Put The Motley Fool to Work for You
You have a real opportunity here, Fools.
There are several giant variables for U.S. investors that cast a pall of gray over even the best-intentioned assumptions in the brick and mortar of our investment theses. China is the most obvious variable, where debate rages between those utterly convinced (as I am ) by the nation's ability to sustain breakneckd growth in the face of global headwinds, while others rightly point to China's red-hot housing market and lending blitz as potential spoilers to the party of our assumptions. I have found myself wishing several times over the past couple of years that I could just pick up and travel to China to view for myself the conditions on the ground there. For the most part, the reporting from China by financial and investment-related entities has been deplorably insufficient.
Grey spot #2 is also BRIC #2: India. India is a massive variable in the decoupling formula that I laid out for you a few weks ago. I have been reporting the anticipated surge in Indian coal demand for the past two years, and those long-term expectations have not been derailed by the tsunami that slamed into the global economy last year. India's central bank is making the right moves, as we well know. The Tata group is not exactly exactly sitting around waiting for, well, anything. Tata Motors, Tata Steel, and pretty much everything Tata has been back on the move.
I have suggested throughout this crisis that all eyes must be on China, but in truth part of one eye may well belong on fellow Pan-Asian decoupler India. Understanding India is as important to understanding the future of the decoupling phenomenon as understanding China has been to predicting decoupling's resurgence.
I don't know about you Fools, but I was very thankful to have access to first-hand reporting from China by the Motley Fool Global Gains team last summer, and their on-the-ground confirmation of trends I was sensing underfoot removed considerable uncertainty from my assumptions about China's resurgence. Just in time to confirm whether this Pan-Asian decoupling phenomenon has the legs that I think it has, the Global Gains guys are going to india. But here's the kicker ... you Fools have an opportunity to shape their research focus by posting your questions about India and what kinds of information you are interested in.
I have just entered my e-mail address here, so I'm all set to receive their updates as they travel around the country. This will be a lot of fun, and I hope you'll take part. For starters, toss your e-mail address onto their list so you can receive the travel updates too. Then, return here to post your own individual research questions ... which Tim and the guys will review before they leave and select some of our questions to guide their collective inquiries. I think this is exciting ... it's like having our own research team to send out and find answers to our questions from halfway around the world.

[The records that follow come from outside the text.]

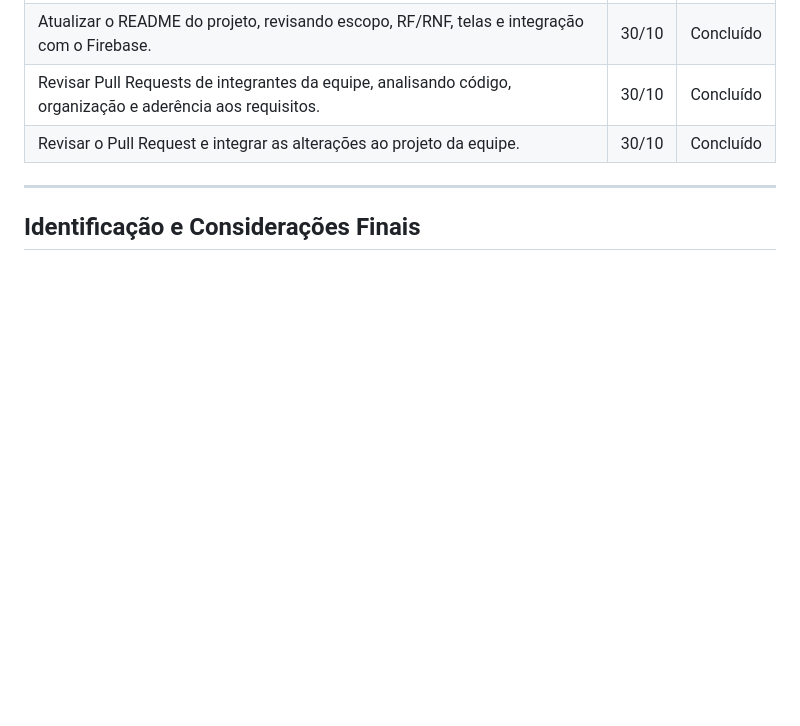
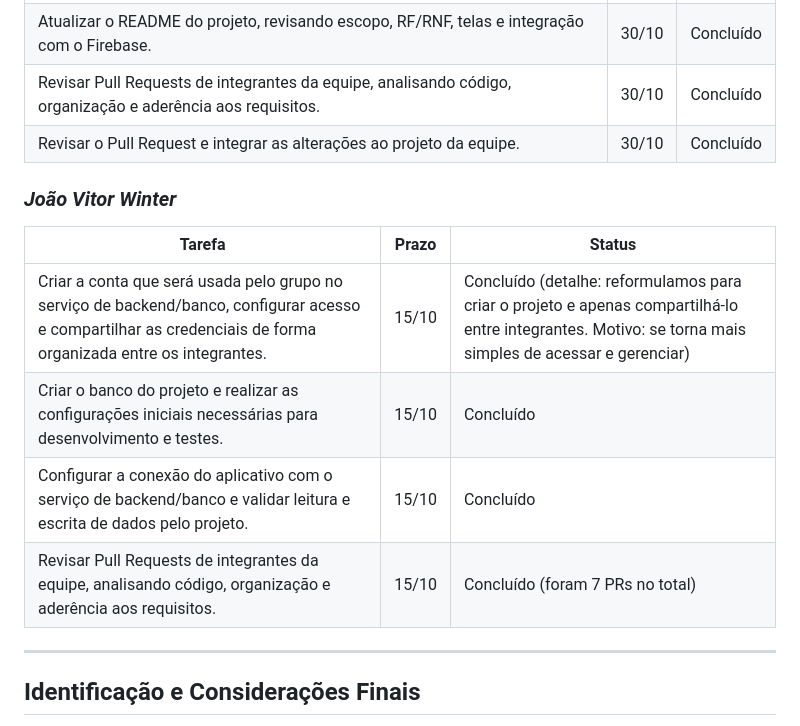
Before and after one commit to JoaoVitorWinter/prova_certa, a Markdown page: README-v2.md, the part around the change. GitHub-like rendering; blank space fills up the shorter version.

Commit message:
feat: add my section to the README

```diff
--- a/README-v2.md
+++ b/README-v2.md
@@ -820,6 +820,15 @@ Esta seção deve registrar **as tarefas efetivamente realizadas na N2**, organi
 | Revisar Pull Requests de integrantes da equipe, analisando código, organização e aderência aos requisitos. | 30/10 | Concluído |
 | Revisar o Pull Request e integrar as alterações ao projeto da equipe. | 30/10 | Concluído |
 
+### *João Vitor Winter*
+
+| Tarefa | Prazo | Status |
+| --- | --- | --- |
+| Criar a conta que será usada pelo grupo no serviço de backend/banco, configurar acesso e compartilhar as credenciais de forma organizada entre os integrantes. | 15/10 | Concluído (detalhe: reformulamos para criar o projeto e apenas compartilhá-lo entre integrantes. Motivo: se torna mais simples de acessar e gerenciar) |
+| Criar o banco do projeto e realizar as configurações iniciais necessárias para desenvolvimento e testes. | 15/10 | Concluído |
+| Configurar a conexão do aplicativo com o serviço de backend/banco e validar leitura e escrita de dados pelo projeto. | 15/10 | Concluído |
+| Revisar Pull Requests de integrantes da equipe, analisando código, organização e aderência aos requisitos. | 15/10 | Concluído (foram 7 PRs no total) |
+
 ---
 
 ## Identificação e Considerações Finais
```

Now that you see the opportunity we have here, let me get the ball rolling by posting my own research questions. Please carry on my momentum and post questions of your own. If you have capital allocated globally in any serious way, chances are there is something you are interested in knowing about the Indian economy or investment opportunities there.
TMFSinchiruna's research questions:
1. Public attitides toward gold: We all know India has led the world in retail demand for gold jewellery for eons, but how are those attitudes being shaped by the abrupt rise in gold prices, and where does that trend intersect with the cultural significance of gold adornment both as stores of family wealth and as icons of status. To the extend that the rural poor may be priced out of an ability to procure gold, are there other metals that may fill the void? In China, I know that silver will gain prominance as a replacement for gold once gold is priced beyond the means of the masses, but what traditional role does silver have both within the Indian investment world and within the broader cultural complex.
2. The industrial scene: I can tell more about a country's growth prospects from a snapshot of industrial activity than I can from 1,000 pages of data-crunching economic analysis. What is the pulse of industrial activity? Are the steel mills hiring? Are manufacturers of products intended for sale to domestic markets expanding, stagnant, or contracting?
3. India's thermal coal imports are expected to triple over the coming years to more than 100 million tons. The significance of this forecast upon the outlook for global coal producers is great enough that any confirmation or update on the state of that coal demand would be greatly appreciated by this and many other long-term coal investors.
4. Mumbai experienced such a massive growth spurt prior to the crisis, I wonder whether the city finds many newer developments are empty or whether the city's economy has kept apace. Everywhere I look here in the U.S., I find housing developments or condominium complexes built in the latter stages of the boom stand as ghostly reminders of the excess that prevailed. Does Mumbai exhibit any such ghost town equivalents?
5. The Service Economy: Given the enormous rise of customer-service related outsourcing from companies in the U.S. and elsewhere over recent decades, has that sector felt a major impact from the global downturn as yet, and could you characterize the nation's degree of reliance upon that segment of the economy?
To the Global Gains team, thank you very much in advance for considering my questions and those of my fellow Fools posting their own questions below. I look forward to receiving your e-mail updates during your trip, and to perusing your full research reports in the Global Gains newsletter.
For Fools without a Global Gains subscription, may I gently suggest that this could be a fruitful time to consider a 30-day trial? At the very least, though, get involved with their trip by signing up to receive their e-mails, and decide for yourself whether you value the research they provide. I, for one, am thankful for it!
Okay, Fools, don't be shy ... let's see your questions about India in the comments below!